- [What the task requires]: Look through the entries below, please, and copy every line with the word "themes".

(Before-and-after change records)
Content starts

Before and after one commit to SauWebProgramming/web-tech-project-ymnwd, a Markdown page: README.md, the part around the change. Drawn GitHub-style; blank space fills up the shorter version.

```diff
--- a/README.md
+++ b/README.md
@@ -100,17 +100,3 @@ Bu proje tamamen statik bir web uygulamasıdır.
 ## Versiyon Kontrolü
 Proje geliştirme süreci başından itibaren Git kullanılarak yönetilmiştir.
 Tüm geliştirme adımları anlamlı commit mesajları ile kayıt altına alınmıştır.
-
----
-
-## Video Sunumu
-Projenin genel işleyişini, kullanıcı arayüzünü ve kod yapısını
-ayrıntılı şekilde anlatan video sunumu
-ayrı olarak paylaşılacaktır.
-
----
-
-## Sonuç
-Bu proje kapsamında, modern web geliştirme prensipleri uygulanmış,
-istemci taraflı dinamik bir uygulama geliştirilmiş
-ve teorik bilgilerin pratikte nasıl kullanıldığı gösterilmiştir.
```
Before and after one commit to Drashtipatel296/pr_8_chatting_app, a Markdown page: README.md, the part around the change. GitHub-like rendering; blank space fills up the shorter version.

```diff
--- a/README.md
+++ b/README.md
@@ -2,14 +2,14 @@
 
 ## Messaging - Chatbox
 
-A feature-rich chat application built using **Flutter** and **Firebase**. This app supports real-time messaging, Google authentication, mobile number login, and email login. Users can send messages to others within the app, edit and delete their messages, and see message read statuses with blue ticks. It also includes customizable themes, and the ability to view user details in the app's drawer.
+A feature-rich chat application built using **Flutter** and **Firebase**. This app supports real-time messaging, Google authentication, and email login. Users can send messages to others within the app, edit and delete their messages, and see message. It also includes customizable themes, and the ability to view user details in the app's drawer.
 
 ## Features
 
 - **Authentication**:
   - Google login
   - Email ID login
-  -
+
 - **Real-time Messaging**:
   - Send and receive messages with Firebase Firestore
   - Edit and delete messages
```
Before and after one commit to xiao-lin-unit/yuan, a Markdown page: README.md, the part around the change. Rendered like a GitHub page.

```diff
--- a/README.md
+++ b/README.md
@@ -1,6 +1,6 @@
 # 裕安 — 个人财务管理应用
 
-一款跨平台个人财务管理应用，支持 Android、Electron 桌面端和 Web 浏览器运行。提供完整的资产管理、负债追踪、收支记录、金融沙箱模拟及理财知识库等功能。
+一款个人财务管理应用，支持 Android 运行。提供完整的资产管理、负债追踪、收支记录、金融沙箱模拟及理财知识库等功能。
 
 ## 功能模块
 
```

Content ends
Content starts

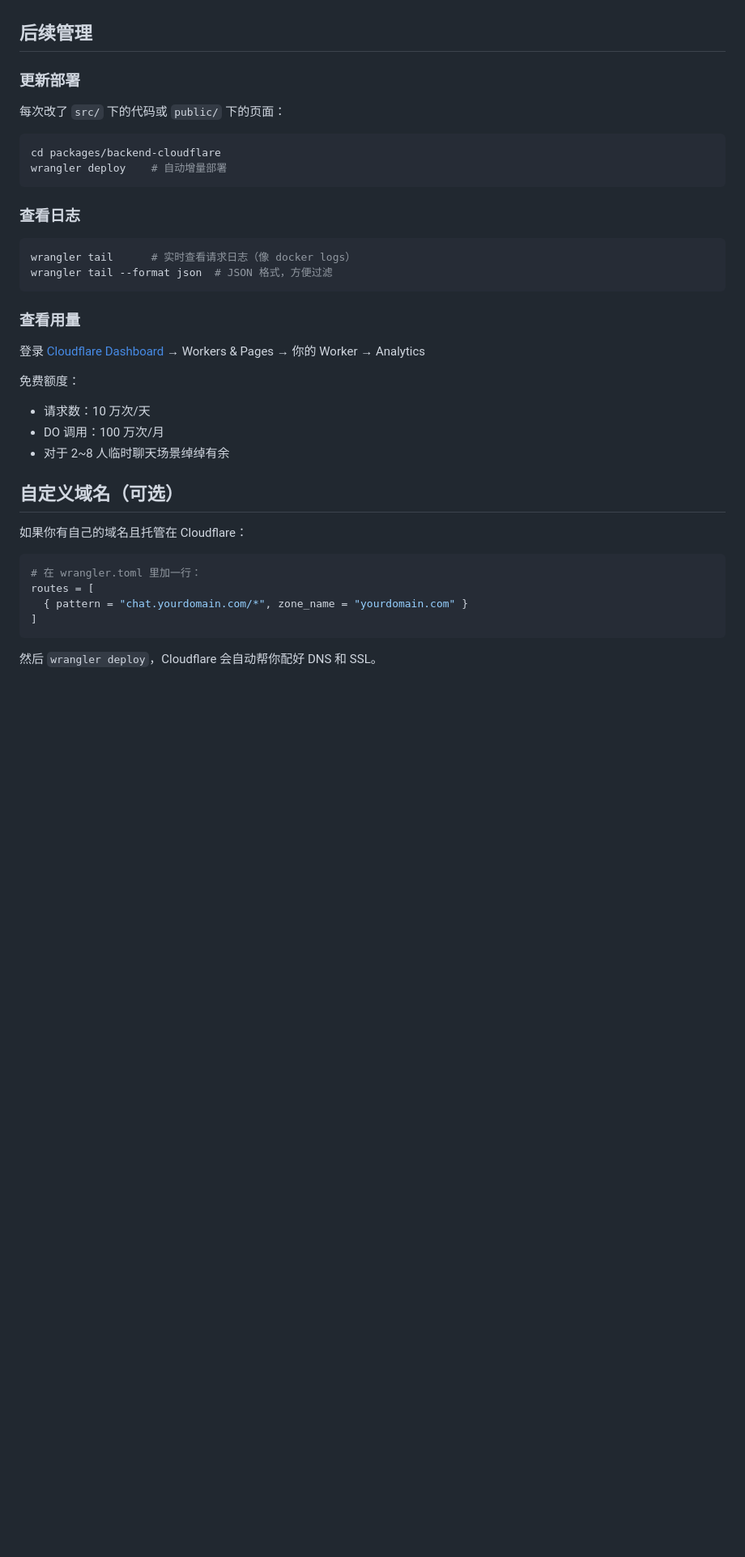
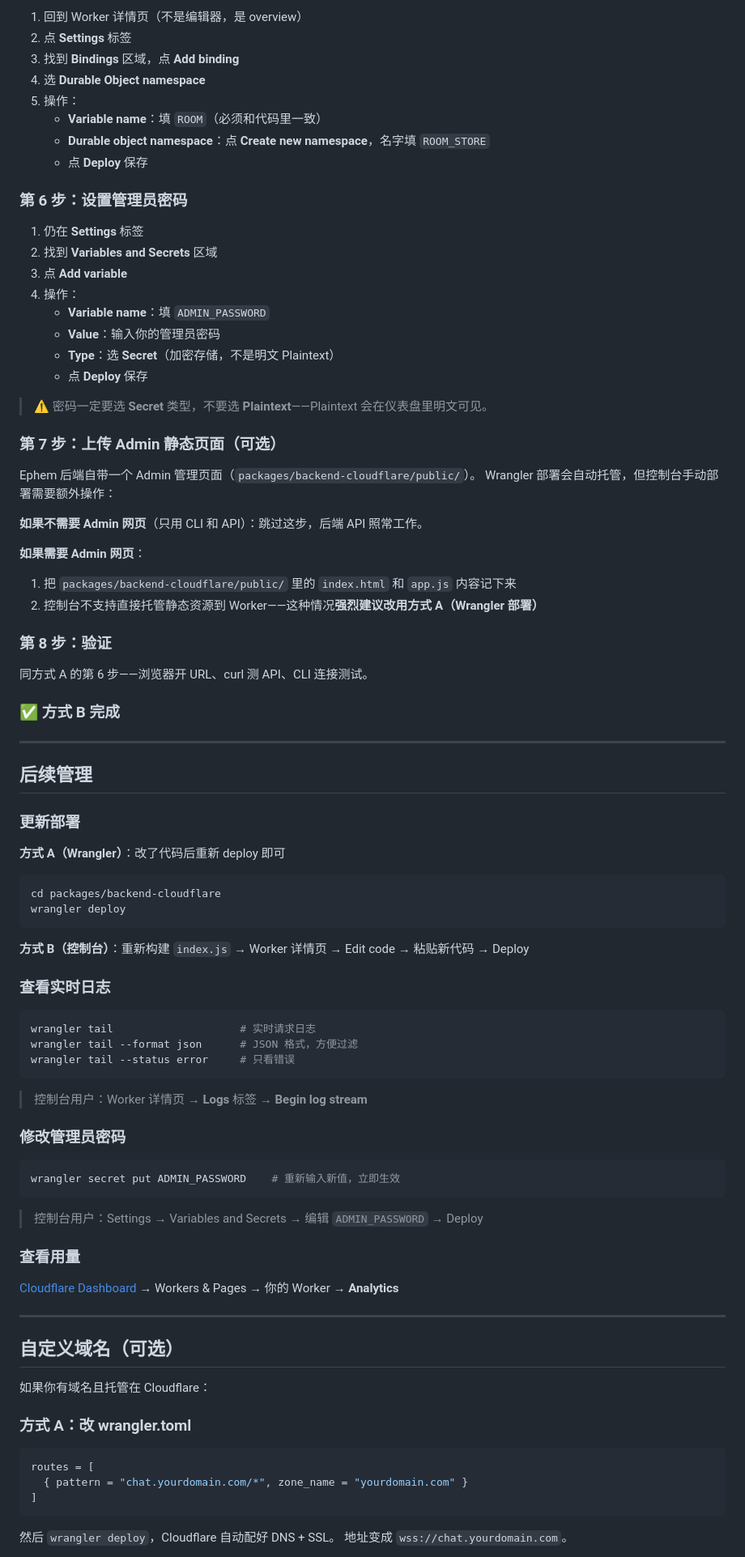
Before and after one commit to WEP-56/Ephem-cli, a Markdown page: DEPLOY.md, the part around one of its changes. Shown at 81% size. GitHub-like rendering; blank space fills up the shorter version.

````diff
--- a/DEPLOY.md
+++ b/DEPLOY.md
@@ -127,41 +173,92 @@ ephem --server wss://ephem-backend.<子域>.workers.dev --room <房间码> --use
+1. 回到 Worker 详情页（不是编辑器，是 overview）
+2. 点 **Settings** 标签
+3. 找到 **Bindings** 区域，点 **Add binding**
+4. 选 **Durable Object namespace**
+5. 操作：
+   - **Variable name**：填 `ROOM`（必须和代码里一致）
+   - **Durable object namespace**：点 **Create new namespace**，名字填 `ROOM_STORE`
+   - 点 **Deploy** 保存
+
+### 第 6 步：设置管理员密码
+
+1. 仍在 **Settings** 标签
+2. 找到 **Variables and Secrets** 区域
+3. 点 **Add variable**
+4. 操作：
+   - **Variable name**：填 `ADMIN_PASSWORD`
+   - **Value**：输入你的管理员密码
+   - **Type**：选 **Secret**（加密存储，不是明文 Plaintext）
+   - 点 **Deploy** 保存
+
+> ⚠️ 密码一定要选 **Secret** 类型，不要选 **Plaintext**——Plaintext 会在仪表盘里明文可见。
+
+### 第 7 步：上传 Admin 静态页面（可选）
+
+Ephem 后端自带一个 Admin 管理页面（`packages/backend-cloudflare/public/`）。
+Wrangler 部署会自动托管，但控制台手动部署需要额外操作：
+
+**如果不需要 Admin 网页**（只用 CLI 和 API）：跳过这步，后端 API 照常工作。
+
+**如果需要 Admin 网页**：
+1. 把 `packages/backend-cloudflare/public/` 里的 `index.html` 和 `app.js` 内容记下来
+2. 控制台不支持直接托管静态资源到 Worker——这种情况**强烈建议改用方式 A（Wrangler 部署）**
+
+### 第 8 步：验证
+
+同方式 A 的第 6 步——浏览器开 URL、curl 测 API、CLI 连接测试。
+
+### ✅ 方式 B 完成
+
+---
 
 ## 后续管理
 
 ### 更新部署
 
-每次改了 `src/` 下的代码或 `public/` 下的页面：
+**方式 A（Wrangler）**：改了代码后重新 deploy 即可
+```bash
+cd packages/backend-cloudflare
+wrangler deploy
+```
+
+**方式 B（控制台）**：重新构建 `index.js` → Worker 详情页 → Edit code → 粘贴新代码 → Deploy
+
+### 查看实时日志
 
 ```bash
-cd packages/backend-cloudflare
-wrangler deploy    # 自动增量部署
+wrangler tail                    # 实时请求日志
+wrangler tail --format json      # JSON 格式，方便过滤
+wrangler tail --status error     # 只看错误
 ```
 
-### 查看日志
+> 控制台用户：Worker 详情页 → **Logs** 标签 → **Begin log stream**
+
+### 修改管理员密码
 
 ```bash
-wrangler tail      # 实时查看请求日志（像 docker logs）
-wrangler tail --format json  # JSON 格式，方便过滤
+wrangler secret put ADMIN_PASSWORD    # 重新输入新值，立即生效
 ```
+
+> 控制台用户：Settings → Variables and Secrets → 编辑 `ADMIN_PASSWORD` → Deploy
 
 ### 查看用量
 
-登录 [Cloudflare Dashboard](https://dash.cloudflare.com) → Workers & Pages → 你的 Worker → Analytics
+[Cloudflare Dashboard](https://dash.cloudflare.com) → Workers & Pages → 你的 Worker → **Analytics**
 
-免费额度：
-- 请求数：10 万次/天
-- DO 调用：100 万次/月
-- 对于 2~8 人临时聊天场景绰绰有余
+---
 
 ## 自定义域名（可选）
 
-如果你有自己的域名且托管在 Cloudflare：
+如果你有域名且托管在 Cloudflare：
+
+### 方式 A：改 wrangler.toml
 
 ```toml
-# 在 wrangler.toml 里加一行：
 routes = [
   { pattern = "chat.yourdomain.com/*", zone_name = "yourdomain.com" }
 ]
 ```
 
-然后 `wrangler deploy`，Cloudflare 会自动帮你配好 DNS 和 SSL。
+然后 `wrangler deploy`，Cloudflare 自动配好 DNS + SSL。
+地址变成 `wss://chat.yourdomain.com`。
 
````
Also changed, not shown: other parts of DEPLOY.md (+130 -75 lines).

Content ends

- [Output for this exercise]:
-A feature-rich chat application built using **Flutter** and **Firebase**. This app supports real-time messaging, Google authentication, mobile number login, and email login. Users can send messages to others within the app, edit and delete their messages, and see message read statuses with blue ticks. It also includes customizable themes, and the ability to view user details in the app's drawer.
+A feature-rich chat application built using **Flutter** and **Firebase**. This app supports real-time messaging, Google authentication, and email login. Users can send messages to others within the app, edit and delete their messages, and see message. It also includes customizable themes, and the ability to view user details in the app's drawer.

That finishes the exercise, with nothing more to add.